Use a control version system

You might think you can get away with keeping multiple directories for each version of your program if it’s small enough, but that mindset will eventually bite you. A control version system will give you some superpowers for collaboration, version restoring, multi-branching, proper history tracking, back up and so much more.

You could use CVS or SVN (Subversion), but should prefer more modern systems like Mercurial, Darcs or Git.

Furthermore, even if you’re working alone in a project and won’t collaborate with more developers, using a repository hosting service like Bitbucket, GitHub, or GitLab is a great way to always have a backup of your code. And in the future, if more people join to your project, collaboration will be frictionless.

Automated documentation

Documentation is like sex: when it is good, it is very good; and when it is bad, it is better than nothing –Dick Brandon

Nobody likes to write and maintain documentation, so keep it as automated as possible.

Using tools like Doxygen will provide documentation generation from source code and multi-target format documentation (HTML, LATEX, PDF, TROFF Man pages, PostScript, etc).

Remember to use your abilities writing Make recipes to automate the documentation process as well!

Always write documentation in ways that every possible aspect of it can be automated.
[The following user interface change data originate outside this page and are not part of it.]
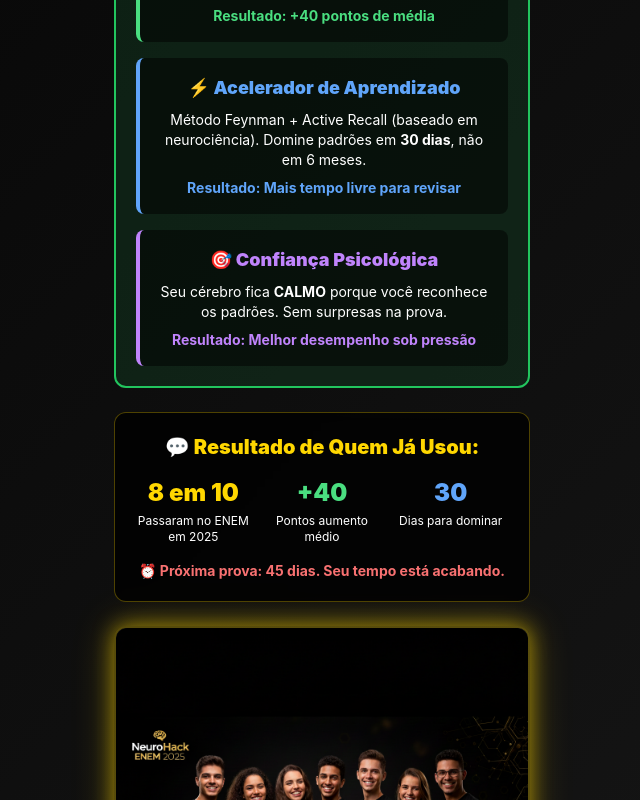
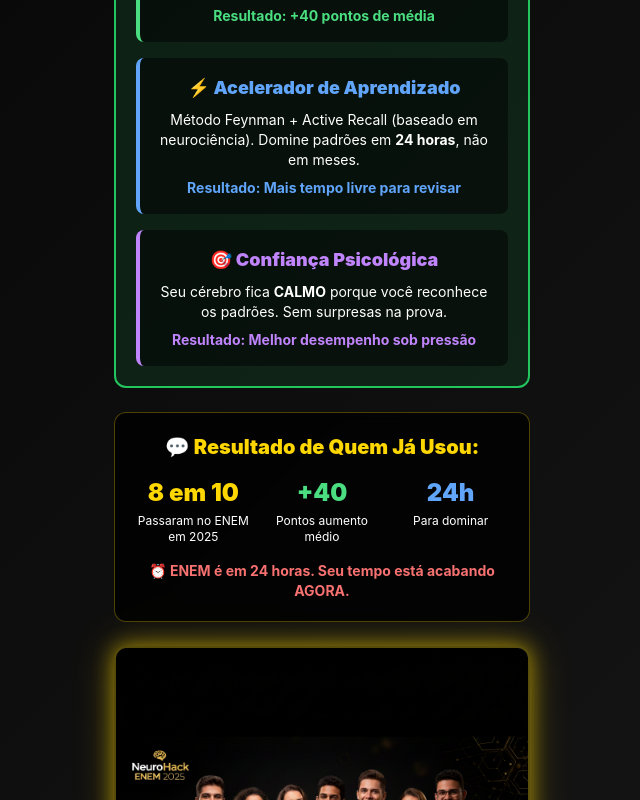
Before and after one commit to suellensilva26/teste-enem, a React (Vite) app: page / in a window 1280 px wide. Shown: the part 1020-1820 px from the top of the page, without its empty margins (318-958 px from the left). Built offline with nearby package versions, Linux system fonts and the light colour scheme; no server answers.

Commit message:
FIX: Atualizar datas para 16/01/2025, remover referências a 30/15 dias, focar em 24h até ENEM, mudar R$ 197 para R$ 147,90, melhorar frase na página de compra

```diff
--- a/src/components/CTAButton.tsx
+++ b/src/components/CTAButton.tsx
@@ -75,7 +75,7 @@
             QUE VAI MUDAR TUDO
           </h1>
           <p className="text-lg text-gray-300 font-bold">
-            Em <span className="text-red-400">48 horas</span>, você pode estar{' '}
+            Em <span className="text-red-400">24 horas</span>, você pode estar{' '}
             <span className="text-gold">APROVADO</span>
           </p>
         </motion.div>
@@ -170,7 +170,7 @@
           className="bg-gradient-to-br from-purple-900/40 via-blue-900/40 to-green-900/40 rounded-2xl p-6 mb-6 border-2 border-purple-500/50 text-center"
         >
           <h2 className="text-2xl md:text-3xl font-black mb-4 text-white">
-            🧠 IMAGINE SEU FUTURO EM 30 DIAS:
+            🧠 IMAGINE SEU FUTURO EM 24 HORAS:
           </h2>
           <div className="space-y-3 text-left text-white text-sm">
             <div className="flex items-start gap-3">
@@ -248,7 +248,7 @@
               <div className="flex items-start gap-3 bg-black/30 rounded-lg p-3">
                 <span className="text-purple-400 text-xl">🎲</span>
                 <div>
-                  <span className="font-bold text-gold">8 Técnicas de Chute Inteligente (R$ 197 de valor)</span>
+                  <span className="font-bold text-gold">8 Técnicas de Chute Inteligente (R$ 147,90 de valor)</span>
                   <br />
                   <span className="text-gray-300 text-xs">Acerte mesmo sem saber a resposta</span>
                 </div>
@@ -447,7 +447,7 @@
           <div className="space-y-3 text-white text-sm">
             <div className="bg-black/30 rounded-lg p-3">
               <p className="italic mb-2">
-                "Passei em Medicina usando o NeuroHack. Em 30 dias, reconhecia os padrões do ENEM em segundos. Valeu cada centavo!"
+                "Passei em Medicina usando o NeuroHack. Em 24 horas, reconhecia os padrões do ENEM em segundos. Valeu cada centavo!"
               </p>
               <p className="text-xs text-gray-400">— Ana P., 20 anos, São Paulo</p>
             </div>
--- a/src/components/LandingPage.tsx
+++ b/src/components/LandingPage.tsx
@@ -137,7 +137,7 @@
           transition={{ delay: 0.2 }}
           className="text-2xl md:text-3xl font-black mb-4 text-gold text-shadow-gold leading-tight"
         >
-          Passe no ENEM em 30 Dias com os 7 Padrões Ocultos que 90% dos Candidatos Não Conhecem
+                  Passe no ENEM em 24 Horas com os 7 Padrões Ocultos que 90% dos Candidatos Não Conhecem
         </motion.h1>
 
         {/* Subheadline */}
@@ -214,7 +214,7 @@
               </h3>
               <p className="text-white text-sm mb-2">
                 Método Feynman + Active Recall (baseado em neurociência).
-                Domine padrões em <strong>30 dias</strong>, não em 6 meses.
+                        Domine padrões em <strong>24 horas</strong>, não em meses.
               </p>
               <p className="text-blue-400 font-bold text-sm">
                 Resultado: Mais tempo livre para revisar
@@ -255,12 +255,12 @@
               <p className="text-white text-xs">Pontos aumento médio</p>
             </div>
             <div className="text-center">
-              <h3 className="text-blue-400 font-black text-2xl mb-1">30</h3>
-              <p className="text-white text-xs">Dias para dominar</p>
+              <h3 className="text-blue-400 font-black text-2xl mb-1">24h</h3>
+              <p className="text-white text-xs">Para dominar</p>
             </div>
           </div>
           <p className="text-center font-bold text-red-400 text-sm mt-4">
-            ⏰ Próxima prova: 45 dias. Seu tempo está acabando.
+            ⏰ ENEM é em 24 horas. Seu tempo está acabando AGORA.
           </p>
         </motion.div>
 
--- a/src/components/PriceComparison.tsx
+++ b/src/components/PriceComparison.tsx
@@ -5,8 +5,8 @@
 }
 
 function PriceComparison({ onContinue }: PriceComparisonProps) {
-  const originalPrice = 197
-  const currentPrice = 97
+  const originalPrice = 147.90
+  const currentPrice = 47.90
 
   return (
     <div className="min-h-screen flex flex-col items-center justify-center px-4 py-20">
--- a/src/components/QuizApp.tsx
+++ b/src/components/QuizApp.tsx
@@ -25,11 +25,20 @@
   const [answers, setAnswers] = useState<Answer[]>([])
   const [price, setPrice] = useState(147.90) // Preço inicial: com cupom fica 47.90
   const showUrgency = true
-  const [timeRemaining, setTimeRemaining] = useState(48 * 60 * 60) // 48 horas em segundos
+  // Calcular tempo até 16 de janeiro de 2025 às 23:59:59
+  const calculateTimeUntilENEM = () => {
+    const now = new Date()
+    const enemDate = new Date('2025-01-16T23:59:59')
+    const diff = Math.max(0, Math.floor((enemDate.getTime() - now.getTime()) / 1000))
+    return diff
+  }
+
+  const [timeRemaining, setTimeRemaining] = useState(calculateTimeUntilENEM())
 
   useEffect(() => {
     const timer = setInterval(() => {
-      setTimeRemaining(prev => Math.max(0, prev - 1))
+      const newTime = calculateTimeUntilENEM()
+      setTimeRemaining(Math.max(0, newTime))
     }, 1000)
     return () => clearInterval(timer)
   }, [])
--- a/src/components/QuizResult.tsx
+++ b/src/components/QuizResult.tsx
@@ -154,7 +154,7 @@
       {/* COPY PROFUNDA - O QUE ESTÁ COMPRANDO */}
       <div className="bg-gray-900 border-2 border-gray-700 rounded-xl p-6 mb-6">
         <h2 className="text-xl font-black text-gold mb-4 text-center">
-          💰 O QUE VOCÊ ESTÁ COMPRANDO:
+          💎 O QUE VOCÊ VAI RECEBER AGORA:
         </h2>
 
         {/* PRODUTO PRINCIPAL */}
@@ -169,7 +169,7 @@
                 Este é o produto principal. Acesso completo e vitalício ao app com todas as funcionalidades.
               </div>
               <div className="text-gold font-bold text-base">
-                Valor: R$ 197
+                      Valor: R$ 147,90
               </div>
             </div>
           </div>
@@ -266,7 +266,7 @@
               <span className="text-purple-400 text-2xl">🎲</span>
               <div>
                 <span className="font-black text-purple-400 text-lg">8 TÉCNICAS DE CHUTE INTELIGENTE</span>
-                <span className="text-green-400 text-sm block font-bold">(R$ 197 de valor)</span>
+                        <span className="text-green-400 text-sm block font-bold">(R$ 147,90 de valor)</span>
               </div>
             </div>
             <div className="grid grid-cols-1 md:grid-cols-2 gap-2 text-sm text-white ml-8">
@@ -381,12 +381,12 @@
             <p className="text-white text-xs">Pontos aumento</p>
           </div>
           <div className="text-center bg-gray-900 rounded-lg p-3">
-            <h3 className="text-blue-400 font-black text-xl mb-1">30</h3>
-            <p className="text-white text-xs">Dias para dominar</p>
+            <h3 className="text-blue-400 font-black text-xl mb-1">24h</h3>
+            <p className="text-white text-xs">Para dominar</p>
           </div>
         </div>
         <p className="text-center font-bold text-red-400 text-sm">
-          ⏰ Próxima prova: 45 dias. Seu tempo está acabando.
+          ⏰ ENEM é em 24 horas. Seu tempo está acabando AGORA.
         </p>
       </motion.div>
 
--- a/src/components/SolutionTeaser.tsx
+++ b/src/components/SolutionTeaser.tsx
@@ -55,7 +55,7 @@
               <div>
                 <strong>Você tem ANSIEDADE porque não sabe se está no caminho certo</strong>
                 <br />
-                <span className="text-gray-400">Faltam 45 dias para a prova e você não sente confiança</span>
+                        <span className="text-gray-400">Faltam apenas 24 horas para a prova e você não sente confiança</span>
               </div>
             </li>
           </ul>
@@ -92,7 +92,7 @@
               <p className="text-white text-sm mb-2">
                 <strong>Método Feynman + Active Recall</strong><br />
                 Baseado em neurociência comprovada.
-                Domine padrões em <strong>30 dias</strong>, não 6 meses.
+                        Domine padrões em <strong>24 horas</strong>, não em meses.
               </p>
               <div className="bg-blue-900/50 rounded p-2 text-blue-400 font-bold text-xs">
                 Resultado: Mais tempo livre
@@ -123,7 +123,7 @@
         >
           <h3 className="text-2xl font-black mb-2">⏰ O Tempo Está Acabando</h3>
           <p className="text-lg mb-2">
-            <strong>Próxima prova: 45 dias</strong>
+            <strong>ENEM é em 24 horas</strong>
           </p>
           <p className="text-sm opacity-90">
             Cada dia que passa é um ponto que você deixa na mesa.
```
Don’t write documentation using MS Word!. Use Markdown, AsciiDoc, DocBook.

If you really want a WYSIWYG tool, LibreOffice has a CLI interface that allows you to generate PDF files, so you can add in your Make recipe something like:

document.pdf: document.odt
    libreoffice --convert-to pdf $<

You can even automatize some graphics generation using DOT.

Unit testing

In a nutshell, unit testing is about writing pieces of code that will exercise the functions of your software and compare the results to what it is expected to produce. Think of it as writing a program tu use your program and automatically check if it does what it’s supposed to do.

You can take this approach further by practicing Test Driven Development (TDD).

Although you could write test functions by hand, there are some great testing frameworks that will make things smoother. I like Check in particular, running $ make check will test your software.

Writing tests with Check is pretty simple, take a look:

#include <check.h>
#include "../src/foo.h"  // Contains the 'add' function

START_TEST (my_test)
    int result = add(2, 2);
    ck_assert_int_eq(result, 4);

This test will use your add function, declared in src/foo.h, and assert that the result of adding 2 and 2 equals 4, so next time changes are made in the add function that make it misbehave, you’ll catch the bug when running the tests. Granted this example is over simplistic, but you get the idea. Check every possible edge case. The more robust the tests are, the more robust your program will be.

Learn functional programming

Learning how to think functionally will improve your C code despite C being an imperative language, you’ll stop using mutable global state and all the kind of stuff that prevents your software from being multi thread safe, and correct in general.

If you work on embedded software, you’re probably writing in C. Considering that even relatively cheap embedded hardware today has more than one core, parallelism is pretty important and a functional programming mind set will help you to get it right.

There are many multi-paradigm languages out there, like Python and Ruby for instance, but my personal recommendation is: Learn a purely functional programming language, in particular, blow your mind with Haskell.

Write in C

Eric Raymond said:

The more you can avoid programming in C the more productive you will be.

And he’s got a point. However, I don’t believe C is a language you should need to avoid, instead, do write in C when you can take advantage of its power and can afford the additional effort it takes to handle that power.

Depending on what you’re working on, other languages would probably fit better and give you higher level abstraction with just a small perforce hit. In most cases, when you think you need C you can probably write it in Rust or Go (I recommend the former) and get the work done with great performance and low level management only when needed.

C is not a monster you have to hide from, it’s just a (wonderful) tool. You have to pick the right tool for the job. C is the right tool for many jobs.